Wirt served in both Monroe administrations and in the administration of President john quincy adams. He left office in 1829 and moved to Baltimore, where he practiced law. He died on February 18, 1834, in Washington, D.C.

Further readings

Boles, John, ed. 1971. The William Wirt Papers—A Guide to the Microfilm Edition of the William Wirt Papers. Baltimore: Maryland Historical Society.

Jabour, Anya. 1998. Marriage in the Early Republic: Elizabeth and William Wirt and the Companionate Ideal. Baltimore, Md: Johns Hopkins Univ. Press.

Justice Department. Attorneys General of the United States, 1789–1985. Washington, D.C.: U.S. Government Printing Office.

Strahan, Thomas W. "William Wirt: Orphan to Attorney General." Quarterly-Christian Legal Society 7 (fall).

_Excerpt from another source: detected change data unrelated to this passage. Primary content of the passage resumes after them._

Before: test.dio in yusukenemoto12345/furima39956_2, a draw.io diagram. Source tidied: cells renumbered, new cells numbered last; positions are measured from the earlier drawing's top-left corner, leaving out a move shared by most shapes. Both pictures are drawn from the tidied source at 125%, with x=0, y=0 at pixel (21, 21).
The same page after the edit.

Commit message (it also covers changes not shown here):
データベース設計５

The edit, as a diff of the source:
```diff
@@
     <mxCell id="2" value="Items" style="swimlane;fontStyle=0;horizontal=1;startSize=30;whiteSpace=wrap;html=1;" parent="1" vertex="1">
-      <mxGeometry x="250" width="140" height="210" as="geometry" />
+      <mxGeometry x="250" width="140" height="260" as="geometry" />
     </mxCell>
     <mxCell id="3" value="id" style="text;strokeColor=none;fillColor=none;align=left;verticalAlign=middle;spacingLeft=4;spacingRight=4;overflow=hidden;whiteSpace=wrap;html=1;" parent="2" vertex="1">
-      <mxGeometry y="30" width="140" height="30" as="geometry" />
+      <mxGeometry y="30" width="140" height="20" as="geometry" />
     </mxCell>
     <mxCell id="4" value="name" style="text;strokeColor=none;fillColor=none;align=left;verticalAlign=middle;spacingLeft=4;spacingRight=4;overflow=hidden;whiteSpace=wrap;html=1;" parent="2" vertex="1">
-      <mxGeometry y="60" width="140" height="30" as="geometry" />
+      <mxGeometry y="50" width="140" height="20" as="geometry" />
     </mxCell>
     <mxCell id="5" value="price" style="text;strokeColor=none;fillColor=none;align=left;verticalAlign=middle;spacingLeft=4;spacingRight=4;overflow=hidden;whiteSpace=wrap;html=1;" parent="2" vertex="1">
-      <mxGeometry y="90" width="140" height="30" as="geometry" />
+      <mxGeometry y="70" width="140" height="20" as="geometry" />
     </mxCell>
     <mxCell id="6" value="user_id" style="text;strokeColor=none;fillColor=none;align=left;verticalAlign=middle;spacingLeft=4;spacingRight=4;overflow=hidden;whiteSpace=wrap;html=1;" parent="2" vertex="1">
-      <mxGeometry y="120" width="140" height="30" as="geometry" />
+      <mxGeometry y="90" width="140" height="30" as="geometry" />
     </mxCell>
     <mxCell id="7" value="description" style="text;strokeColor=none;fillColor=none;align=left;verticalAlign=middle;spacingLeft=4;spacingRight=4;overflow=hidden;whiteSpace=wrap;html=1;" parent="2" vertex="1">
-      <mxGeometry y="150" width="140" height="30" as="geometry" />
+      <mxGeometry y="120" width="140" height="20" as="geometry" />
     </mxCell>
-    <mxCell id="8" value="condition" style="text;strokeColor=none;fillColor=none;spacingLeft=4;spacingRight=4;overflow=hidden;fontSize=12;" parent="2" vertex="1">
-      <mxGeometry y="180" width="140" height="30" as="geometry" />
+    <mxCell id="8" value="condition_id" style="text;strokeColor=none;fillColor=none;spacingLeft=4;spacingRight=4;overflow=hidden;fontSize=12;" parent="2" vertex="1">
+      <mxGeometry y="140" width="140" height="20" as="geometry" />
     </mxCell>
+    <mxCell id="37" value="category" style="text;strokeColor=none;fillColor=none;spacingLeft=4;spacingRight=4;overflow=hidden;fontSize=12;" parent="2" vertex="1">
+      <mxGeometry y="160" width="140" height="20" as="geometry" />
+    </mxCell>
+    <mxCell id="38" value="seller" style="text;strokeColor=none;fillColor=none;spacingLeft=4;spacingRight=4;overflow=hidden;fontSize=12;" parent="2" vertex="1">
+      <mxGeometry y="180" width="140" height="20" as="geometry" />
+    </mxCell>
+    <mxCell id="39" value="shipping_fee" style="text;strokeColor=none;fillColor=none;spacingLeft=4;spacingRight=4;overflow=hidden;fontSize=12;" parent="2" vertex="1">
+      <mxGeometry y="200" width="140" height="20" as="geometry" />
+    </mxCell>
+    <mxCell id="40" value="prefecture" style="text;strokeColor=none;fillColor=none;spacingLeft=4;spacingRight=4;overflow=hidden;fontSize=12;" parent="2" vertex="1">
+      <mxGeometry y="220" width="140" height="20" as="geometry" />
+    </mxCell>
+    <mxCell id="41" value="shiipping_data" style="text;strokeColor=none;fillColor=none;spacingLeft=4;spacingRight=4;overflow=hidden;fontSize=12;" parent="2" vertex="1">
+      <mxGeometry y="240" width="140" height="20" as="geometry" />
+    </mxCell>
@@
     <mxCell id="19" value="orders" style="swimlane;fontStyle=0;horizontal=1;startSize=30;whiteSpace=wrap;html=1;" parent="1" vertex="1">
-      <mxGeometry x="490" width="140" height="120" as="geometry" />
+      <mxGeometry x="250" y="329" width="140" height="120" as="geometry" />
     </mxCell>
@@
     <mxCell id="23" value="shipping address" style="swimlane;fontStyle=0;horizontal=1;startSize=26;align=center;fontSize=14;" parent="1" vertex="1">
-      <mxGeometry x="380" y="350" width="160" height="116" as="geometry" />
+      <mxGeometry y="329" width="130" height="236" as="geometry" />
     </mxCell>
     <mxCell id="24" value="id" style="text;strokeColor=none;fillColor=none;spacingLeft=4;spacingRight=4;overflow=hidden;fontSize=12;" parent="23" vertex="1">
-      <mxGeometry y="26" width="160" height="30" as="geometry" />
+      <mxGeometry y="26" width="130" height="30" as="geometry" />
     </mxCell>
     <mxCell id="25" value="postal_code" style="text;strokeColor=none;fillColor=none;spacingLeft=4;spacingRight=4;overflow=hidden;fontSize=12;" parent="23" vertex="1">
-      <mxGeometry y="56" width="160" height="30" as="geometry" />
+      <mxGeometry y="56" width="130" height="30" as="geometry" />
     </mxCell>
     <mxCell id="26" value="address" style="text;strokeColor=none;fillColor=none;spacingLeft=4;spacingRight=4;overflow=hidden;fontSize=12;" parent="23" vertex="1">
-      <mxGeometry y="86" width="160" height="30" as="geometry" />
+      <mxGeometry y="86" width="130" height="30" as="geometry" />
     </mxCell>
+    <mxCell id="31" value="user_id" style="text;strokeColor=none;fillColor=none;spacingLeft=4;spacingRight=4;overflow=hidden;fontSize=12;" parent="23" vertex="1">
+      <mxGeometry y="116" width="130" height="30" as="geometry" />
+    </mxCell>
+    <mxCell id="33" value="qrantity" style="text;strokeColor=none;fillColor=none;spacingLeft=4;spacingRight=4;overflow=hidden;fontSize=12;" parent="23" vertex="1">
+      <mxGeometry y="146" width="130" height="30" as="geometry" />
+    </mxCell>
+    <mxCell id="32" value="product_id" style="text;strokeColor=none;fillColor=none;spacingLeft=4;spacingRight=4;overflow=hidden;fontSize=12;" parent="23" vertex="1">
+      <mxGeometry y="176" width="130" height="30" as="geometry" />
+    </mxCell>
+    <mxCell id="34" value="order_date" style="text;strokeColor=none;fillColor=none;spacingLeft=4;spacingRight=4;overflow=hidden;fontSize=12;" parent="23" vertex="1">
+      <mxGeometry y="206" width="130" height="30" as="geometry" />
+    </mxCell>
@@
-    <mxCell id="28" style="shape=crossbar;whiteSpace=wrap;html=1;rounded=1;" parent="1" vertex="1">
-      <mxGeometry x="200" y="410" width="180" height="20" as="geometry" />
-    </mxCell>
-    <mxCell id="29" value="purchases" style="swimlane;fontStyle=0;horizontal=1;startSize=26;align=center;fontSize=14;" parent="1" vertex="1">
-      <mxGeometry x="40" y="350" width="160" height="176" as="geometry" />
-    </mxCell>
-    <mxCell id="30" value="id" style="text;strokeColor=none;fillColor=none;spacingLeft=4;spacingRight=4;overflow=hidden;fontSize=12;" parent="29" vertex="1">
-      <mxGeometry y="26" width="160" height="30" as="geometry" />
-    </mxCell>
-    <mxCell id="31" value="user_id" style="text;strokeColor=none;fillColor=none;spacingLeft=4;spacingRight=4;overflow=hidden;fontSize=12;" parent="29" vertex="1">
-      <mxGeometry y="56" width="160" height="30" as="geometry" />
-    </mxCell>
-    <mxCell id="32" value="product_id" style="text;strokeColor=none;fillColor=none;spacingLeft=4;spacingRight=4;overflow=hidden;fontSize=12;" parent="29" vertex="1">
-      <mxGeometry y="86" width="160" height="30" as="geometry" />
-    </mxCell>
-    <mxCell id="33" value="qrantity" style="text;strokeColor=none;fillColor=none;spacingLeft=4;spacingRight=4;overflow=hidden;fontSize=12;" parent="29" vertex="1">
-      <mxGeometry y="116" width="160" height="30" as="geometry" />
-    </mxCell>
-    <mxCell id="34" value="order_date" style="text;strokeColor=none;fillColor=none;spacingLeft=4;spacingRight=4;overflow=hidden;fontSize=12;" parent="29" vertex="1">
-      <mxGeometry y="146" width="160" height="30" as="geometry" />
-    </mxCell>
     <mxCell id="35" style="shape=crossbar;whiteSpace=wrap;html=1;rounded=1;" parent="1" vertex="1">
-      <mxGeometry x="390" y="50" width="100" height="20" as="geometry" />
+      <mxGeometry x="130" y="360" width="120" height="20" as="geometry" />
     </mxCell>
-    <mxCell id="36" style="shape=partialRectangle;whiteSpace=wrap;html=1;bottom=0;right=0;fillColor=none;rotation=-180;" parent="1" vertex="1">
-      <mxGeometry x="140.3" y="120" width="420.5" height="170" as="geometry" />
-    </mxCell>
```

Burr, Aaron, "United States v. Aaron Burr" (Sidebar).

West's Encyclopedia of American Law, edition 2. Copyright 2008 The Gale Group, Inc. All rights reserved.
References in periodicals archive ?
If William Wirt Winchester had been the one to live, if he, rather than his wife, went west and bought houses, if one of those houses were to have strange, discordant features, would anyone have noticed?
Adopted Son: The Life, Wit, and Wisdom of William Wirt, 1772-1834 by Gregory Glassner (with a forward by Sen.
An account of Monroe's leadership qualities was published in 1803 by William Wirt, a Virginia lawyer who later became attorney general in the Monroe administration.
Part of what had prompted him to write to Niles in the first place was the assertion made by Virginian William Wirt that Patrick Henry and others from the Old Dominion had led the charge to independence.
Toward the beginning of his book, Frederick quotes this advice on oral advocacy from William Wirt, a premier advocate in the early Supreme Court: "[M]aster the cause in all its points, of fact and law; ...
Dinner parties often included the Chief Justice, Justices Johnson, Story, and Todd, Attorney General William Wirt, and notable members of the Supreme Court bar, such as Daniel Webster.
Several items illuminate obscure aspects of the Court's operation: a proposal from the entire bench to President James Monroe suggesting the creation of a Court library; a flurry of applications from office-seekers hoping to win appointment as clerk of the Court; a leave to the publishers of the Washington Daily National Intelligencer permitting the newspaper to print the Court's opinion in Gibbons; a request from Attorney General William Wirt soliciting certification of his argument in The Antelope in order to refute a calumny made against him.
A 'Coda', dealing with William Wirt's biography of statesman and orator Patrick Henry, closes the book with a rhetorical flourish where one would have preferred an argued evaluation of the preceding chapters.
The correspondence between William Wirt and Dabney Carr, two members of the Virginia gentry, provides a good example.
Leading lawyers, including Attorney General William Wirt, publicly condemned the Cohens prosecution as inconsistent with the principles of national supremacy declared in the national bank case.